Activity
I need each line of the entries below that includes the string "items".

Front-end code change data
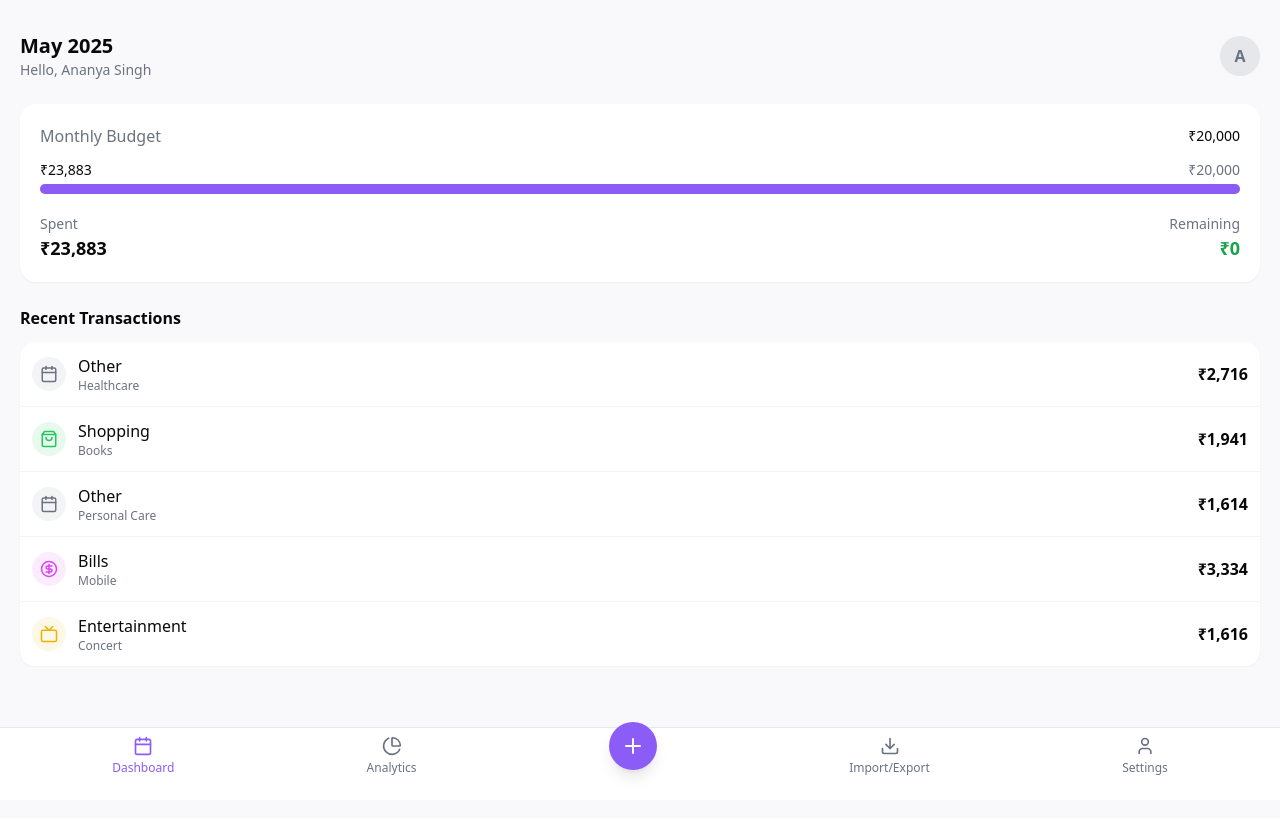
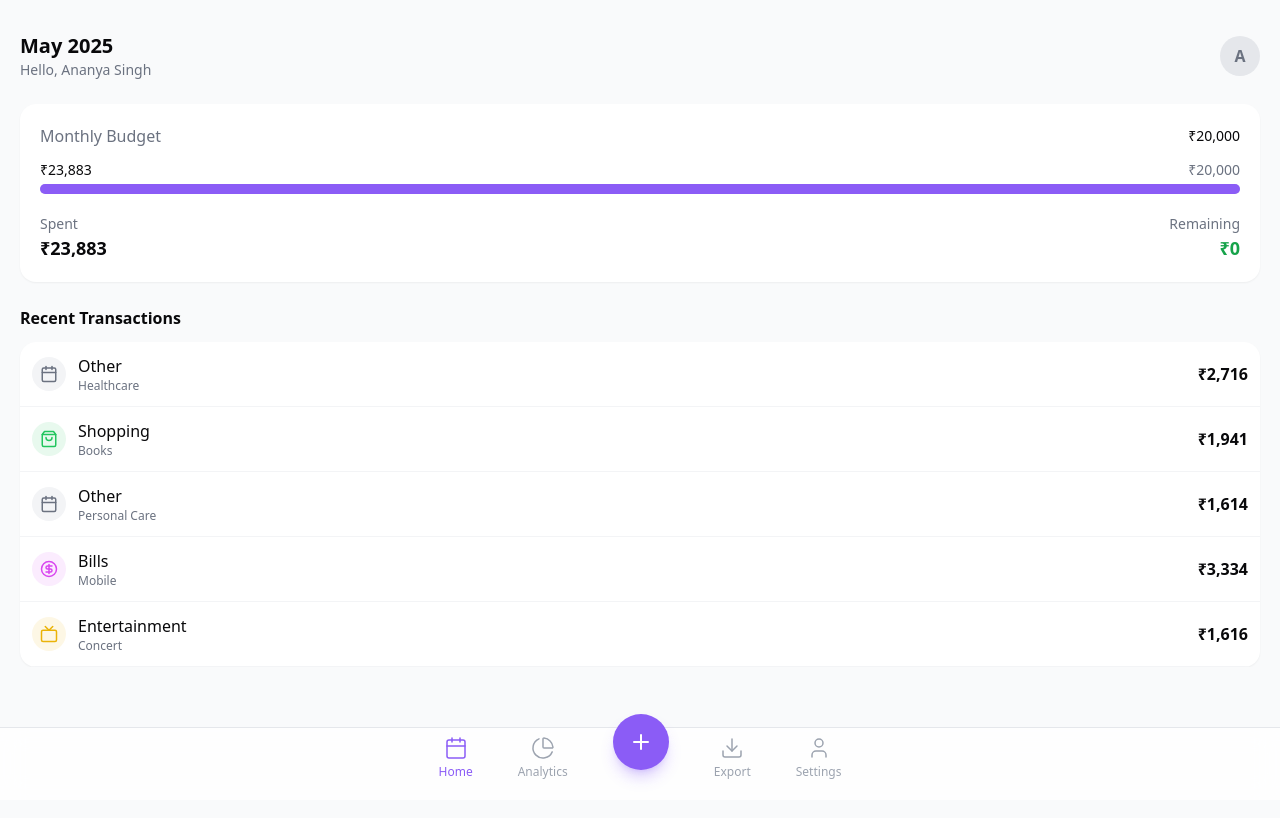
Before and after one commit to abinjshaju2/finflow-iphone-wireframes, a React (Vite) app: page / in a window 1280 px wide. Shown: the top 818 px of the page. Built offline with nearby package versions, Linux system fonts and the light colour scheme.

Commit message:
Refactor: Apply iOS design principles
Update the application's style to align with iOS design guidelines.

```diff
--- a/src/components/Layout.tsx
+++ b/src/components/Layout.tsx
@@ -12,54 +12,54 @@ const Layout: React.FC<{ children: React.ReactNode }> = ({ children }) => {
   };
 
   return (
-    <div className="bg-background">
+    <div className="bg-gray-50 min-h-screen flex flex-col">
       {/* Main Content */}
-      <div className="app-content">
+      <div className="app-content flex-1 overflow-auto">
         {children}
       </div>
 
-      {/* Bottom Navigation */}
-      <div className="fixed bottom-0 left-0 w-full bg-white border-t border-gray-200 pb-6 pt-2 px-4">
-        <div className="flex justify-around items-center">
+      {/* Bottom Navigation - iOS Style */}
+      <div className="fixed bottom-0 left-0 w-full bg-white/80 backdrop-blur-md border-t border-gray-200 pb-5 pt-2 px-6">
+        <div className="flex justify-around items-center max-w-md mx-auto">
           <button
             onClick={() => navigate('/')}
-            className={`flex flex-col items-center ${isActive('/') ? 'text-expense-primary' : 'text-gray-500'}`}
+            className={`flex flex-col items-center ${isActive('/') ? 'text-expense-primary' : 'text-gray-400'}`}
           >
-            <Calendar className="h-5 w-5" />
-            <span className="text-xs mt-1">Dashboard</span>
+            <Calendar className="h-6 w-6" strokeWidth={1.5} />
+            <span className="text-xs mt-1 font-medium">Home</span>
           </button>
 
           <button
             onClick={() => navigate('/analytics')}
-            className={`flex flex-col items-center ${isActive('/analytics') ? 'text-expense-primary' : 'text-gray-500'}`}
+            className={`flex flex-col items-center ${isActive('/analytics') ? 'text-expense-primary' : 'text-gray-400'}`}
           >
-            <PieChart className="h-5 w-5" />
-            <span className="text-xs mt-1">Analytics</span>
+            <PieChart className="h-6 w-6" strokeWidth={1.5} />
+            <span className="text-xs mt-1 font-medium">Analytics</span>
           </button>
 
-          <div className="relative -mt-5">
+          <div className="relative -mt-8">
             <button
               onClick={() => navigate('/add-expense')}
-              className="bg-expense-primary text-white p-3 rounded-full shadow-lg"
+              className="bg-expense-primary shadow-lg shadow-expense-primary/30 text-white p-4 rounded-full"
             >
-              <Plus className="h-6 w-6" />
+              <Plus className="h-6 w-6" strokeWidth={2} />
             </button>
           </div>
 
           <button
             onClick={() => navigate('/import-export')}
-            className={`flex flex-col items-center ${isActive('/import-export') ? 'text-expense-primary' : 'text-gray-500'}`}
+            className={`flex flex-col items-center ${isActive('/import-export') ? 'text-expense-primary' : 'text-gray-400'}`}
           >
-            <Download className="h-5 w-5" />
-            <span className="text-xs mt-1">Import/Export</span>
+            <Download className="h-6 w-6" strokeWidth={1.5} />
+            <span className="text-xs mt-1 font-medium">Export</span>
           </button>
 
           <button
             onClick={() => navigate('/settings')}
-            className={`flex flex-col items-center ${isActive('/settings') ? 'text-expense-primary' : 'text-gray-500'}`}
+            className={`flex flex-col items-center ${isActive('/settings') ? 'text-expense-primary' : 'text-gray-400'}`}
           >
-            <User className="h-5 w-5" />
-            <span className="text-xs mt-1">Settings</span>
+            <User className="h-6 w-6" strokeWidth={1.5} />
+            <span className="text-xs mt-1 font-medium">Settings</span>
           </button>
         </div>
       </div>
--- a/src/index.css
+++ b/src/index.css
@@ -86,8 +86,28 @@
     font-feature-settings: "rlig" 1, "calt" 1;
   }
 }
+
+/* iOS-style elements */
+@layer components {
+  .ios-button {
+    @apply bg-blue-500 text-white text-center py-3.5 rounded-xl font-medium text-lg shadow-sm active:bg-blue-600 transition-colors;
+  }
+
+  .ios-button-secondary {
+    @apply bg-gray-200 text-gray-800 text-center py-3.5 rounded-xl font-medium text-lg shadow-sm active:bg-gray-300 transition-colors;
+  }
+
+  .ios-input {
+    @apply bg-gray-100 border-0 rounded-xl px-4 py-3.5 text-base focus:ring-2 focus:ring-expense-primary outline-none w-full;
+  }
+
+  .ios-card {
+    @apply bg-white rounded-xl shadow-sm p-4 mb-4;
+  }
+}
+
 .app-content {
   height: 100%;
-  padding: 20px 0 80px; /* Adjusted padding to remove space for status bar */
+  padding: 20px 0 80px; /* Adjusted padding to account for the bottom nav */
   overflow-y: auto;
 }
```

...

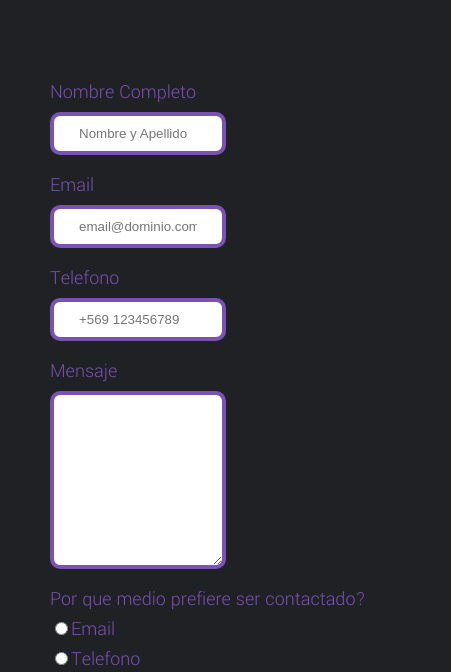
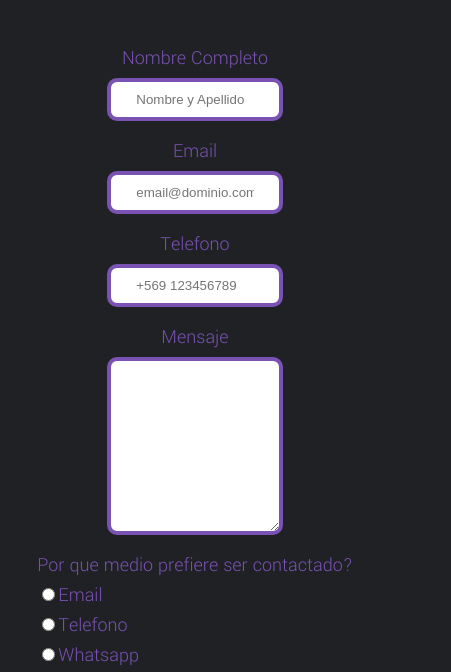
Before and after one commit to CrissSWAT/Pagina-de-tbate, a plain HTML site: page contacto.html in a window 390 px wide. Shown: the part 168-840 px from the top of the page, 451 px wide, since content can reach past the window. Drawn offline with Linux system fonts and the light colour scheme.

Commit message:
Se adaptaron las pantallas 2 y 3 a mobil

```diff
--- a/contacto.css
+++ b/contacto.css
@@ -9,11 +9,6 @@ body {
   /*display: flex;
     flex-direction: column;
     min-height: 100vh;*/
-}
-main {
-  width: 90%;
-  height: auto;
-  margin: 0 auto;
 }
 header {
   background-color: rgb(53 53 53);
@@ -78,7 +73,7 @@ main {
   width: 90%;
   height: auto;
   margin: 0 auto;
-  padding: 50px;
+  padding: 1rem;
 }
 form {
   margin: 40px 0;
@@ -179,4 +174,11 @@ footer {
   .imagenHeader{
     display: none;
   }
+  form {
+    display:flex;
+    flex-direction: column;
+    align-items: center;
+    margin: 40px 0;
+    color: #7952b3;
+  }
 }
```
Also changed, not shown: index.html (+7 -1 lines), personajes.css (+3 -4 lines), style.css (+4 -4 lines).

Solution
-        <div className="flex justify-around items-center">
+        <div className="flex justify-around items-center max-w-md mx-auto">
-            className={`flex flex-col items-center ${isActive('/') ? 'text-expense-primary' : 'text-gray-500'}`}
+            className={`flex flex-col items-center ${isActive('/') ? 'text-expense-primary' : 'text-gray-400'}`}
-            className={`flex flex-col items-center ${isActive('/analytics') ? 'text-expense-primary' : 'text-gray-500'}`}
+            className={`flex flex-col items-center ${isActive('/analytics') ? 'text-expense-primary' : 'text-gray-400'}`}
-            className={`flex flex-col items-center ${isActive('/import-export') ? 'text-expense-primary' : 'text-gray-500'}`}
+            className={`flex flex-col items-center ${isActive('/import-export') ? 'text-expense-primary' : 'text-gray-400'}`}
-            className={`flex flex-col items-center ${isActive('/settings') ? 'text-expense-primary' : 'text-gray-500'}`}
+            className={`flex flex-col items-center ${isActive('/settings') ? 'text-expense-primary' : 'text-gray-400'}`}
+    align-items: center;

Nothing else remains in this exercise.